Concrete Masonry and Hurricanes: Keeping You Safer
When it comes to concrete masonry and hurricanes, ask yourself what type of structure do you want surrounding you and your loved ones in the midst of a hurricane or tropical storm?
In a report from the Masonry Association of Florida (FloridaMasonry.com), strong arguments were made against wood-frame construction and for the strong security of concrete masonry buildings. Following is an excerpt from the “MAF Masonry Fact Sheet ‐ 1.0 A Strength Comparison” document.

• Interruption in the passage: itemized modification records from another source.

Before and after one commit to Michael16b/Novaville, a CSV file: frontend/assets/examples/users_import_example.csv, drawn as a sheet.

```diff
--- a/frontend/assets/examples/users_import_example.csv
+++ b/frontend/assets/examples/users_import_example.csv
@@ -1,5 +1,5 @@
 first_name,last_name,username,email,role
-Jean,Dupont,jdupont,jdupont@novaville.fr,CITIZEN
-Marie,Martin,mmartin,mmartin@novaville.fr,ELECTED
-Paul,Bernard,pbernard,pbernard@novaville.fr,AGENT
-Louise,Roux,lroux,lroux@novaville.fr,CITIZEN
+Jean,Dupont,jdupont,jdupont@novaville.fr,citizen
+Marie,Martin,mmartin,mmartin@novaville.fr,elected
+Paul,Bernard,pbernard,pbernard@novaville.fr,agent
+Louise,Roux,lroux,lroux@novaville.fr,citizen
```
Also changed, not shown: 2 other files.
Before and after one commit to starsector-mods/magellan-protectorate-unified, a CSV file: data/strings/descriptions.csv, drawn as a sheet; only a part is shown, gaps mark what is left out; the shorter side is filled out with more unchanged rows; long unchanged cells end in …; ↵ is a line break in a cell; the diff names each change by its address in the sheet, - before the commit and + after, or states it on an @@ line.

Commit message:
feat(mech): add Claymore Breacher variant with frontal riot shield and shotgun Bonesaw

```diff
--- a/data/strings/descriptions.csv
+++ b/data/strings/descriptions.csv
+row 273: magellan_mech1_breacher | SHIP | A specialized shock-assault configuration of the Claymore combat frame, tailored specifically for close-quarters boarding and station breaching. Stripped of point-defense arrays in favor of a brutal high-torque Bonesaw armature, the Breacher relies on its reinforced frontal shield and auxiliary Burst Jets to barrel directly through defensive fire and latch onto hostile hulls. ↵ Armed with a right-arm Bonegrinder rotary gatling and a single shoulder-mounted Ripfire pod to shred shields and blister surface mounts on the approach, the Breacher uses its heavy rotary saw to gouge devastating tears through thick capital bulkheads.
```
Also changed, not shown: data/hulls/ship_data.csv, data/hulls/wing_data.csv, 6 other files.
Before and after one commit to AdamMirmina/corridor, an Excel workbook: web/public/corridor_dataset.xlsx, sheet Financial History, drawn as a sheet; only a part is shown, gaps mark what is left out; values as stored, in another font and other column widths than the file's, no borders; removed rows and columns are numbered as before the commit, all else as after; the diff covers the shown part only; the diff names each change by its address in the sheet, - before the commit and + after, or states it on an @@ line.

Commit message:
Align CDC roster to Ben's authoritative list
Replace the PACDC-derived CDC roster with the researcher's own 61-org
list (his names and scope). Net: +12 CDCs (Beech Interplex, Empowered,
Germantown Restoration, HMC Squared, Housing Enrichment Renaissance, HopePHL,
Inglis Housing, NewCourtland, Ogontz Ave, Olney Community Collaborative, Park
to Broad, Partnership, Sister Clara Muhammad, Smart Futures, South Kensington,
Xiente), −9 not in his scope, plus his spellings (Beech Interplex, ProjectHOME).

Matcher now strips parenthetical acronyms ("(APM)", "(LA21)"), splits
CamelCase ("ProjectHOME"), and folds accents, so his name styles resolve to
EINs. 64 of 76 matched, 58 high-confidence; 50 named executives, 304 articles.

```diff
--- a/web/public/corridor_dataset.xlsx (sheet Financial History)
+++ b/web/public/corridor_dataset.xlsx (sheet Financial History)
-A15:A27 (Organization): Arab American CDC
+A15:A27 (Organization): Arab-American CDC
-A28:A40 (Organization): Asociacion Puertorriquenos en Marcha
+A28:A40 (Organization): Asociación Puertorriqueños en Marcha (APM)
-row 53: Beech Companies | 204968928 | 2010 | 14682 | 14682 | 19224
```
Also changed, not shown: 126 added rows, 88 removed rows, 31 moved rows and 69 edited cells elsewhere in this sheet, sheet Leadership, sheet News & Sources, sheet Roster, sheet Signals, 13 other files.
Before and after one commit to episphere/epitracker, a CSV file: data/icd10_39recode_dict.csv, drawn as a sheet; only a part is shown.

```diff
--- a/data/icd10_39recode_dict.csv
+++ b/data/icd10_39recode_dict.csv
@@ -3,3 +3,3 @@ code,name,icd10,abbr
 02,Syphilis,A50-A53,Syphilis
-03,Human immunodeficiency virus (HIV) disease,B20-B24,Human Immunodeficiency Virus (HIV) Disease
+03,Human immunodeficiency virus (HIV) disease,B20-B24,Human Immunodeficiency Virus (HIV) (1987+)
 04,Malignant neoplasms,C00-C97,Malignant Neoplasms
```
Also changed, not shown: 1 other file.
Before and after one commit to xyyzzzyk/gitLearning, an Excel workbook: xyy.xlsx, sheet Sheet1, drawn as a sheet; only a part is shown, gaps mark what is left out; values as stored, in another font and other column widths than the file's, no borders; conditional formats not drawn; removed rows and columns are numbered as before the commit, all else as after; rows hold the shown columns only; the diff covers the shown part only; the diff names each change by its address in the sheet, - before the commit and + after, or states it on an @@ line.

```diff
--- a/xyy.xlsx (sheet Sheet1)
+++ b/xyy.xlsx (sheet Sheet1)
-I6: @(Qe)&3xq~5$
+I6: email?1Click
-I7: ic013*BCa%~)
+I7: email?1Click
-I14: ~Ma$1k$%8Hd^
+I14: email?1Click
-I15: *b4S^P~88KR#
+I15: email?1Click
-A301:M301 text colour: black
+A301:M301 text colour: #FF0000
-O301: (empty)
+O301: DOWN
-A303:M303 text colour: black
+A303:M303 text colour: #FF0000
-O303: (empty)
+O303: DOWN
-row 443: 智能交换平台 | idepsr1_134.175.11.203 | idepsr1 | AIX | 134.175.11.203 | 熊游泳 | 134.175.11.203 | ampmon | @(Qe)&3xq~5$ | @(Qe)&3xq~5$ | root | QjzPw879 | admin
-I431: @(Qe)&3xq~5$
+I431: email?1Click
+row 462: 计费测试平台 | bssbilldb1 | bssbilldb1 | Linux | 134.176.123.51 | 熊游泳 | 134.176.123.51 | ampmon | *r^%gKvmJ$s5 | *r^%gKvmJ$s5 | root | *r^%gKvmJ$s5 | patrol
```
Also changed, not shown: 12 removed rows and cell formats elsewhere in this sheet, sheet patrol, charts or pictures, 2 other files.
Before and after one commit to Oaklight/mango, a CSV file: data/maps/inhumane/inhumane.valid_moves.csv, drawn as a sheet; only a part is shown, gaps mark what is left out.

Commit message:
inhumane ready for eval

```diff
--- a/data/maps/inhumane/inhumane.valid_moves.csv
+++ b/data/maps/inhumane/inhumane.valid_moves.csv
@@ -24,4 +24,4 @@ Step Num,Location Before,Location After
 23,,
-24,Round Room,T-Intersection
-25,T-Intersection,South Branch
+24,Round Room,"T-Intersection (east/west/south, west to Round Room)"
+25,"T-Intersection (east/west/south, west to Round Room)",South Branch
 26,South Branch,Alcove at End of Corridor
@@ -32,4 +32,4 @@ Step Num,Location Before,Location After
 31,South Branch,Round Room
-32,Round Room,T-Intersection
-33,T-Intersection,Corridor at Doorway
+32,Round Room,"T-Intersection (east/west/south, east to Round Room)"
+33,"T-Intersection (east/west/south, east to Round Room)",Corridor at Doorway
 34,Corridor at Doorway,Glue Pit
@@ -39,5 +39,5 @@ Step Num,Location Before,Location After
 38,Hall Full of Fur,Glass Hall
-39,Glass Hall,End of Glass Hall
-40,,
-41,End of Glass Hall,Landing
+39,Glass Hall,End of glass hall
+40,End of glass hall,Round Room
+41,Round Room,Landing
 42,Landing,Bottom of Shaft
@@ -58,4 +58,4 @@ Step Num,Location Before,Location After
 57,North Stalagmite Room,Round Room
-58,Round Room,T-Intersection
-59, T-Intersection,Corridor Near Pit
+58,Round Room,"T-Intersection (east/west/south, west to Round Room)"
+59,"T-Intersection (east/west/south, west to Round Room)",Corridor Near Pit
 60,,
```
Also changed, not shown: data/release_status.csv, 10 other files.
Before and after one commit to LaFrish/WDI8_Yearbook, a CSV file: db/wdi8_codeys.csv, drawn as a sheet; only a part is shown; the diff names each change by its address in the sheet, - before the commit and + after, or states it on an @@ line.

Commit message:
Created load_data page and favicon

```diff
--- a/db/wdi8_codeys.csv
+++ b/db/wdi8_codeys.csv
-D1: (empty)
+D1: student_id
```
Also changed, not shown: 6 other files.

“Wood frame structures have always suffered from a connection problem. The difficulty comes from trying to tie together all of the individual pieces of lumber making up a wood structure. The typical wood frame home contains roughly 2,000 nails and connectors. Making sure all of these connectors are installed properly is a huge and complicated task.
The failure of even a handful of these connectors can and has been catastrophic in the actual performance of wood structures under wind load. Think about trying to connect a severed 6-inch diameter branch back onto a tree with its original strength. These complicated connections, combined with the recent discovery that wood only possesses a fraction of the strength previously attributed to it, brings the poor performance of wood structures into a clearer focus.
Concrete masonry construction offers a clearly superior alternative to the structural weakness of wood frame. Connections are made with steel bars and concrete grout. Because of advances in manufacturing and installation, structural design values of concrete masonry have actually increased. While costs are extremely competitive, the superior performance of concrete masonry is overwhelming, and costs for wood frame will be increasing due to the decrease in the 2 x 4 design values.”
“MAF Masonry Fact Sheet ‐ 1.0 A Strength Comparison” can be found at floridamasonry.com/assets/resources/masonry_fact_sheet-1.0a-strengthcomparison.pdf. Arm yourself with facts to support what you already know about concrete masonry and hurricanes: the undeniable strength of concrete masonry.